## What you will do
Using the records below, filter for lines that contain the string "return" and copy them out.

*** Begin section ***

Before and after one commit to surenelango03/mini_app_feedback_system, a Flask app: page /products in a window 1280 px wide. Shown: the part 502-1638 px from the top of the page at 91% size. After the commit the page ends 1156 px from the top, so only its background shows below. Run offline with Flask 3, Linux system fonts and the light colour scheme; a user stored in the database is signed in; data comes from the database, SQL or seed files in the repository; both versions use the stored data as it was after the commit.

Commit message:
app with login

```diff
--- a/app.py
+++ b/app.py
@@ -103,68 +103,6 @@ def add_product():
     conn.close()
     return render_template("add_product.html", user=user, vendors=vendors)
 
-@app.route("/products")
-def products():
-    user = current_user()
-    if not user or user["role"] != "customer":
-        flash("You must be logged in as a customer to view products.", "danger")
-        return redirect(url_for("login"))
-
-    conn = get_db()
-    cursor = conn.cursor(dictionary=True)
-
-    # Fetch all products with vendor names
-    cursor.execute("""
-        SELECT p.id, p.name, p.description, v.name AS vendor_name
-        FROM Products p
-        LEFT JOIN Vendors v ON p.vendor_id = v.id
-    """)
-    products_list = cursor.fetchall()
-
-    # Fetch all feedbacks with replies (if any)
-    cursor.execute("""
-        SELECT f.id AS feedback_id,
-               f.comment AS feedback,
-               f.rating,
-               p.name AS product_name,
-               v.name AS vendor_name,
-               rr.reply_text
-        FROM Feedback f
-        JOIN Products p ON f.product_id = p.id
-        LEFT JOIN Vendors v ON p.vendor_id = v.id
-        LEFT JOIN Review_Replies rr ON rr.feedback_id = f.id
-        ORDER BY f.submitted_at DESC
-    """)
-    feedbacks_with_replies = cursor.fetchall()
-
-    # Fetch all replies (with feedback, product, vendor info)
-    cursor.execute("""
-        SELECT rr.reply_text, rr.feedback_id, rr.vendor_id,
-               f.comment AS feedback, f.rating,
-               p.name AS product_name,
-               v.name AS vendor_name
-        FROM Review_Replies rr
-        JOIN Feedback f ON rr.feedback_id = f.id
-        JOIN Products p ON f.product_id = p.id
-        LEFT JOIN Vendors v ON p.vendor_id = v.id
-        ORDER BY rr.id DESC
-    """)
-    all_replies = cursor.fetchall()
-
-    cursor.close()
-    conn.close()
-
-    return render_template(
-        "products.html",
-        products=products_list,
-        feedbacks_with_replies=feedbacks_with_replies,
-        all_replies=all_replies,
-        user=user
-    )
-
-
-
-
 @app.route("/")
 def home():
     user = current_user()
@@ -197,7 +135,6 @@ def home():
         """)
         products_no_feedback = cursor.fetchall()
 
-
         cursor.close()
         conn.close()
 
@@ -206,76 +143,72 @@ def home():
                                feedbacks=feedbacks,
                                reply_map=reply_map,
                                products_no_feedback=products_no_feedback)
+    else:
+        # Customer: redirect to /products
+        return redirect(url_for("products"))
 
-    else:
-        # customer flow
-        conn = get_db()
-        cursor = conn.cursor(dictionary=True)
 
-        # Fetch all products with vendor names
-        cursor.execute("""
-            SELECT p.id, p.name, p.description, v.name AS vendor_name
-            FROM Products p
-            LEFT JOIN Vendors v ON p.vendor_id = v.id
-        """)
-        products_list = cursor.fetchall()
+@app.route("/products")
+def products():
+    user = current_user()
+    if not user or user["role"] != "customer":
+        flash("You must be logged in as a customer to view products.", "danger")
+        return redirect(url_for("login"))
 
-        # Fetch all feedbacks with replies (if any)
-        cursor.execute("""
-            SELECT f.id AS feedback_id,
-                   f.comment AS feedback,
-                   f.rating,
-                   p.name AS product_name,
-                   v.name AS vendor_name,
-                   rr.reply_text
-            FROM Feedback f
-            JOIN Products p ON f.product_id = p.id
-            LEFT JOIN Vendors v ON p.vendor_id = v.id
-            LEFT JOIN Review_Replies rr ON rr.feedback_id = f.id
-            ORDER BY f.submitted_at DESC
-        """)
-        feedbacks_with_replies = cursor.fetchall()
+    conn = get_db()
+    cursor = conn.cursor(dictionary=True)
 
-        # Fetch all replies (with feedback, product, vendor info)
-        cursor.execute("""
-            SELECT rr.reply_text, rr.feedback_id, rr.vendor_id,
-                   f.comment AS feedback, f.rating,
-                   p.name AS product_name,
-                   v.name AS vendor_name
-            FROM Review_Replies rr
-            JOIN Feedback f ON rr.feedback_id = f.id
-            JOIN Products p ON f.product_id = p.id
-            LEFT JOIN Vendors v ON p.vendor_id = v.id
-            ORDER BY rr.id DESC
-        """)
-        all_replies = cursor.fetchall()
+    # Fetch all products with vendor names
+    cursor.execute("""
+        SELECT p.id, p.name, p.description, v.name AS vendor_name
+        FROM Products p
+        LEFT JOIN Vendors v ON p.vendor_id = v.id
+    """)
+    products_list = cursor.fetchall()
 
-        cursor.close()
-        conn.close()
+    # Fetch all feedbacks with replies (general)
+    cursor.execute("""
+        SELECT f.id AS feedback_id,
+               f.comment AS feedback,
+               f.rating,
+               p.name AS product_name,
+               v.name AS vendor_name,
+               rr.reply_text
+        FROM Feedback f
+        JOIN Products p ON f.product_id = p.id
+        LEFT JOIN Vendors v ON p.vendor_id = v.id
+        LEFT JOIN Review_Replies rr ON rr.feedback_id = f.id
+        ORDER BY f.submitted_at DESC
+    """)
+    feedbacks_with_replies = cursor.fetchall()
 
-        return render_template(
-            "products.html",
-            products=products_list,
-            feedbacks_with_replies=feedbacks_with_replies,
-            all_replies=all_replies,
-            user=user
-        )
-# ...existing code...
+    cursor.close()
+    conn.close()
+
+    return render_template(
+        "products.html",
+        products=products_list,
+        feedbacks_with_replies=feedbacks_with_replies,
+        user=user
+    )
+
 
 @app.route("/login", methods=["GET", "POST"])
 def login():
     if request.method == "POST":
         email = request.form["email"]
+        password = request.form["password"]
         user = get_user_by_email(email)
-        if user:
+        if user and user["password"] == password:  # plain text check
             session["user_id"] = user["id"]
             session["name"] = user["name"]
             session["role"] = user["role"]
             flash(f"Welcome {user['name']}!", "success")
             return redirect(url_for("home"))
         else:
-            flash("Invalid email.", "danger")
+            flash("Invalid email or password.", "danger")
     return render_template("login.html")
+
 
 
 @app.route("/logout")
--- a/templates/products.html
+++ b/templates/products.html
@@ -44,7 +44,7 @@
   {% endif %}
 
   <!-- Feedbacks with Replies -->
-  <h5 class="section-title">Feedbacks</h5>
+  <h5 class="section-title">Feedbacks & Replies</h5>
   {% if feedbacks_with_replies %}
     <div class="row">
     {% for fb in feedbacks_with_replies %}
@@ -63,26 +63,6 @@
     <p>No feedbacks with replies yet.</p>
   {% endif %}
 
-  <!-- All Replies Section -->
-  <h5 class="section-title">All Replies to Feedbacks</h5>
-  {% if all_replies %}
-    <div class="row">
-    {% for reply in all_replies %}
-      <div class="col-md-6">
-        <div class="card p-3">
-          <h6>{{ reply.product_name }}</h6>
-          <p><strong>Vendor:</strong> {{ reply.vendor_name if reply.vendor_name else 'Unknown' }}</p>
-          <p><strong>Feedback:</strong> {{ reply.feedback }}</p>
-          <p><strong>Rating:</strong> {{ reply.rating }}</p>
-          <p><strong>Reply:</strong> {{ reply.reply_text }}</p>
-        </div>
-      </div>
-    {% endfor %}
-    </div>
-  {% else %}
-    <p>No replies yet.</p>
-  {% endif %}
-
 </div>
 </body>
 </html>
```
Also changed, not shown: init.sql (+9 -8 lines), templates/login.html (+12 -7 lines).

*** End section ***

## Answer to the problem
     return render_template("add_product.html", user=user, vendors=vendors)
-        return redirect(url_for("login"))
-    return render_template(
+        return redirect(url_for("products"))
+        return redirect(url_for("login"))
-        return render_template(
+    return render_template(
             return redirect(url_for("home"))
     return render_template("login.html")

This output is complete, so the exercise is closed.